The Maryland health department responded formally yesterday to allegations of mismanagement within its now-disbanded State Games program by agreeing with most of a state auditor's recommendations to clean up the problems.

The Department of Health and Mental Hygiene's response came in a six-page letter dated Jan. 18 and sent yesterday to the General Assembly's legislative audit division. The unit had issued a blistering report Dec. 21 detailing possible payroll abuse and questioned more than $460,000 in expenditures by the foundation that helped run the annual Olympic-style State Games for the state. The review also called into question the health department's oversight of the program.

The health department's letter noted that many of the corrective steps recommended by the legislative auditor's office already had been taken. For instance, auditors recommended that the health department transfer all responsibility for the state's bid to attract a U.S. Olympic festival in 1993, 1994 or 1995 to another state agency.
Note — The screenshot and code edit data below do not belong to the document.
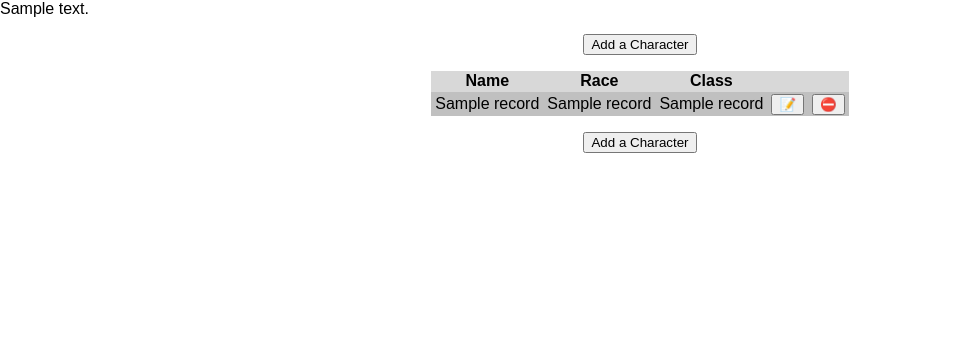
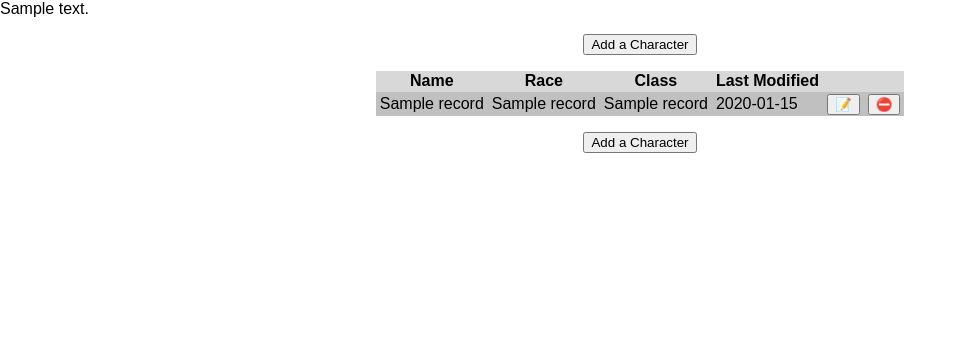
Before and after one commit to ZackLynx/Character_Manager, a PHP site: template view/table_list.php in a window 1280 px wide. Shown: the part 99-439 px from the top of the page, without its empty margins (0-966 px from the left). Run offline with PHP 8.4, Linux system fonts and the light colour scheme; the template is opened without the code that fills it: most values are stand-ins (such as "Sample title", 1, 10 or a date in 2020).

Commit message:
Added Datetime column to characters list and table_list view.

```diff
--- a/model/table_data.php
+++ b/model/table_data.php
@@ -191,7 +191,7 @@ $columns = [
 function get_characters()
 {
     global $db;
-    $query = 'SELECT characters.Character_ID, characters.Character_Name, races.Race_Name, classes.Class_Name
+    $query = 'SELECT characters.Character_ID, characters.Character_Name, races.Race_Name, classes.Class_Name, Last_Update
               FROM characters, races, classes
               WHERE characters.Class_ID = classes.Class_ID AND characters.Race_ID = races.Race_ID
               ORDER BY characters.Character_ID ASC, characters.Class_ID ASC;';
--- a/view/header.php
+++ b/view/header.php
@@ -25,8 +25,8 @@ CBAC		2025-03-07		Original Version
         <meta charset="UTF-8">
         <title>Character Manager</title>
         <!-- Use an absolute path From the server root, so nested pages can use the CSS -->
-        <!-- <link rel="stylesheet" href="/Character_Manager/css/main.css"> -->
-        <link rel="stylesheet" href="/000_CPT-250-F41/Connor/Character_Manager/css/main.css">
+        <link rel="stylesheet" href="/Character_Manager/css/main.css">
+        <!-- <link rel="stylesheet" href="/000_CPT-250-F41/Connor/Character_Manager/css/main.css"> -->
     </head>
 
     <body>
--- a/view/table_list.php
+++ b/view/table_list.php
@@ -49,6 +49,9 @@ if (isset($system_message) && !empty($system_message)) {
         <th>
             Class
         </th>
+        <th>
+            Last Modified
+        </th>
         <th>&nbsp;</th>
         <th>&nbsp;</th>
     </tr>
@@ -63,6 +66,9 @@ if (isset($system_message) && !empty($system_message)) {
             </td>
             <td>
                 <?php echo $record['Class_Name']; ?>
+            </td>
+            <td>
+                <?php echo $record['Last_Update'] ?>
             </td>
             <td> <!-- EDIT -->
                 <form action="." method="post">
```
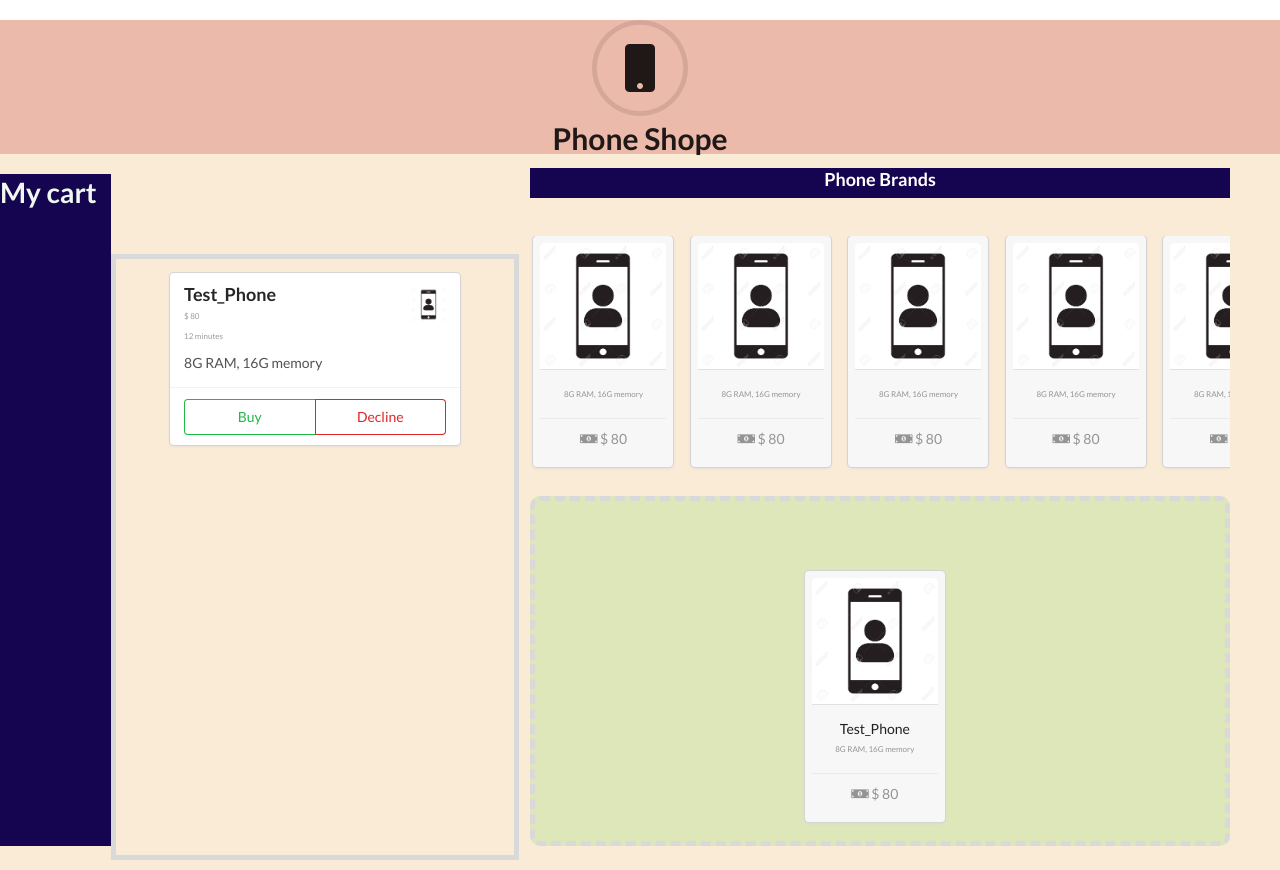
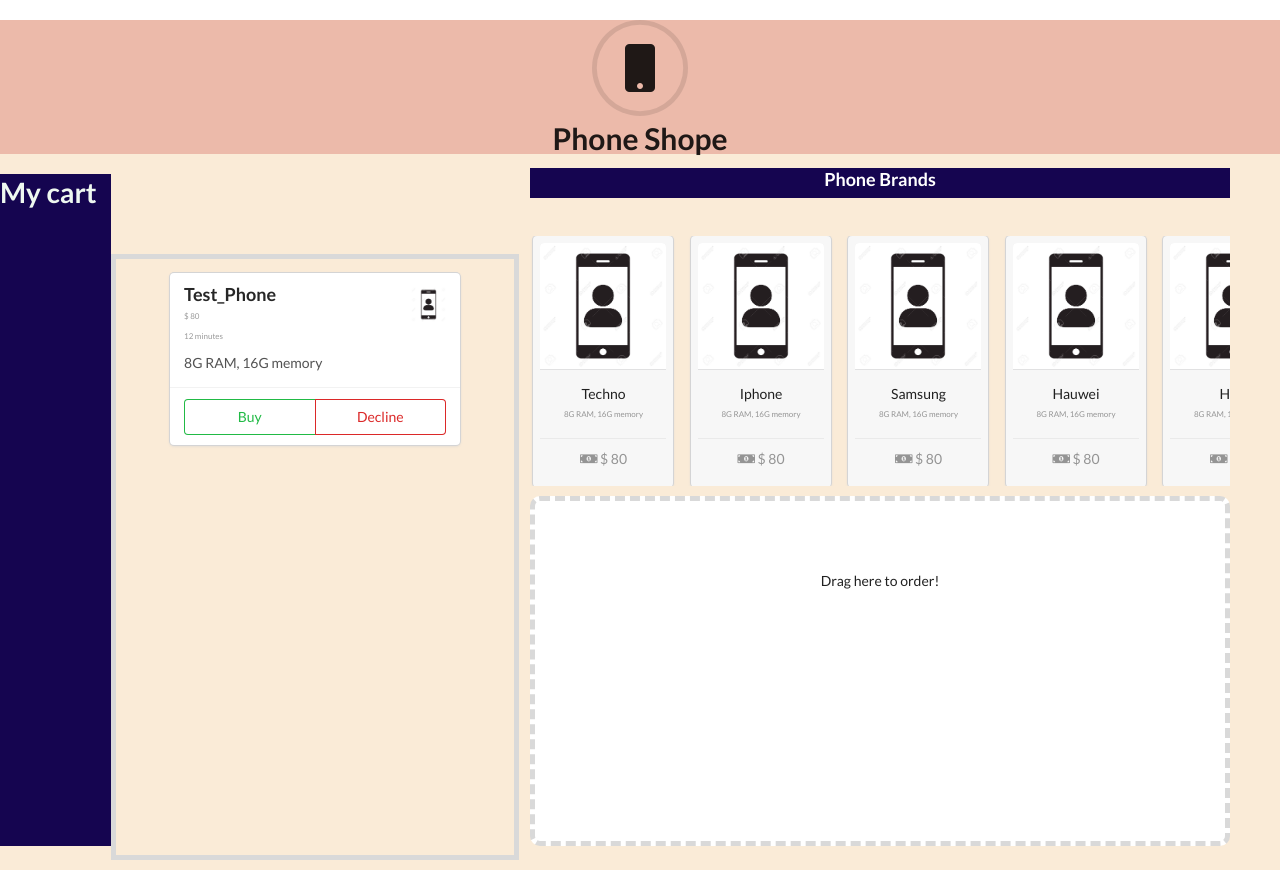
Before and after one commit to iamdiegoskr/shoping-cart-app, a React (Create React App) app: page / in a window 1280 px wide. Built offline with nearby package versions, Linux system fonts and the light colour scheme.

Commit message:
Part 3 of the build shoping cart is ready

```diff
--- /dev/null
+++ b/src/components/Constants.js
@@ -0,0 +1,5 @@
+import React from 'react';
+
+export const ItemTypes = {
+    PHONE: 'phone'
+}
--- a/src/components/Phone.js
+++ b/src/components/Phone.js
@@ -1,19 +1,56 @@
 import React, { Component } from 'react'
+import { DragSource } from 'react-dnd';
 
+import { ItemTypes } from './Constants';
+
+// phone DnD spec
+const phoneSpec = {
+    beginDrag(props){
+        console.log("begin drag")
+        return{
+            name: props.brand
+        }
+    },
+    endDrag(props, monitor, component){
+        if (monitor.didDrop()){
+            const dragItem = monitor.getItem();
+            const dropResult = monitor.getDropResult();
+            // Move action goes here
+            console.log("You dropped ", dragItem.name, ' into '+ dropResult.name)
+        }else{
+            return;
+        }
+    }
+}
+
+// phone DragSource collect
+let collect = ( connect, monitor ) =>{
+    return{
+        connectDragSource: connect.dragSource(),
+        isDragging: monitor.isDragging()
+    }
+}
 
 class Phone extends Component{
     render(){
-        const { name } = this.props;
-        return(
-            <div class="ui card phone">
-                <div class="image"><img src="/images/phone.jpg" /></div>
-                <div class="content">
-                    <div class="phone-name">{ name }</div>
-                    <div class="meta">8G RAM, 16G memory</div>
+        const { brand } = this.props;
+        const { isDragging, connectDragSource } = this.props;
+
+        const opacity = isDragging? 0.4: 1;
+        const style={
+            opacity: opacity
+        };
+        const phoneClass = isDragging? 'ui card phone drag': 'ui card phone';
+        return connectDragSource(
+            <div className={phoneClass} style={style}>
+                <div className="image"><img src="/images/phone.jpg" /></div>
+                <div className="content">
+                    <div className="phone-name">{ brand }</div>
+                    <div className="meta">8G RAM, 16G memory</div>
                 </div>
-                <div class="extra content">
+                <div className="extra content">
                     <a>
-                    <i aria-hidden="true" class="money icon"></i>
+                    <i aria-hidden="true" className="money icon"></i>
                     $ 80
                     </a>
                 </div>
@@ -22,4 +59,4 @@
     }
 }
 
-export default Phone
+export default DragSource(ItemTypes.PHONE, phoneSpec, collect)(Phone);
--- a/src/components/ShoppingCart.js
+++ b/src/components/ShoppingCart.js
@@ -1,15 +1,48 @@
 import React, { Component } from 'react'
+import { DropTarget } from 'react-dnd'
+
 import Phone from './Phone'
+import { ItemTypes } from './Constants'
 
+// DnD Spec
+const ShoppingCartSpec = {
+    drop(){
+        return { name: 'ShoppingCart'}
+    }
+}
+// DnD DropTarget - collect
+let collect = ( connect, monitor )=>{
+    return {
+        connectDropTarget: connect.dropTarget(),
+        isOver: monitor.isOver(),
+        canDrop: monitor.canDrop()
+    };
+}
 
 class ShoppingCart extends Component{
     render(){
-        return(
-            <div className="shopping-cart">
-                <Phone name="Test_Phone" />
+        const { canDrop, isOver, connectDropTarget } = this.props;
+        const  isActive = canDrop && isOver;
+
+        let backgroundColor = '#FFFFFF';
+        if (isActive){
+            backgroundColor ='#F7F7BD';
+        } else if (canDrop){
+            backgroundColor = '#F7F7F7';
+        }
+        const style={
+            backgroundColor: backgroundColor
+        };
+        return connectDropTarget(
+            <div className="shopping-cart" style={ style } >
+                {
+                    isActive
+                    ? 'Humm, phone!'
+                    : 'Drag here to order!'
+                }
             </div>
         )
     }
 }
 
-export default ShoppingCart;
+export default DropTarget(ItemTypes.PHONE, ShoppingCartSpec, collect)(ShoppingCart);
```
Gov. William Donald Schaefer (D) announced such a shift last week in his State of the State speech.

State auditors also had recommended that the health department take action to recover money raised or inappropriately spent by the Maryland State Games Foundation Inc. The department's response, signed by Sylvia Hamlett-Law, the director of Maryland's Fiscal Services Administration, said the department had gone to court to successfully put the foundation under the control of a court-appointed receiver. The receiver's job is to inventory the foundation's assets and to try to pay off the foundation's debts.

It is unlikely that the foundation will be able to pay all its obligations. A health department review of the program's expenses found that the foundation might have misspent about $370,000 it received from the state, including money intended for programs to fight drug abuse. The state must try to recover much of that money so it does not run afoul of federal guidelines for spending anti-drug money, the legislative auditor's office warned.

As of Nov. 30, when the legislative auditors reviewed the foundation's accounts, the foundation had additional debts totaling at least $187,196 and a cash balance of $14,198 in its accounts.

"We don't know exactly how much we're owed until the Attorney General's Office finishes its investigation," said William Groseclose, the health department's audit coordinator.

If the foundation cannot repay the money, "we will have to take it from other programs . . . {or} seek specific approval for a budget amendment," Groseclose said.

The legislative auditor's office recommended that state agencies seek General Assembly approval whenever they want to give money to affiliated agencies. The president of the State Games Foundation, James E. Narron, also worked for the health department as director of the State Games program. He has since been dismissed.

Health department officials said they are sympathetic to the auditor's recommendation and said they are considering better ways to keep tabs on affiliated organizations. But the department said requiring General Assembly approval for every transaction to an affiliated agency could create a paperwork nightmare.

"It would make it tough for us to award grants to counties, which might be construed to be an 'affiliated' agency," Groseclose said.

The foundation, however, received its anti-drug money after it had been first routed through the Carroll County health department. Said one state official: "In this case, you possibly were dealing with deceptive management. I don't know how to legislate against that."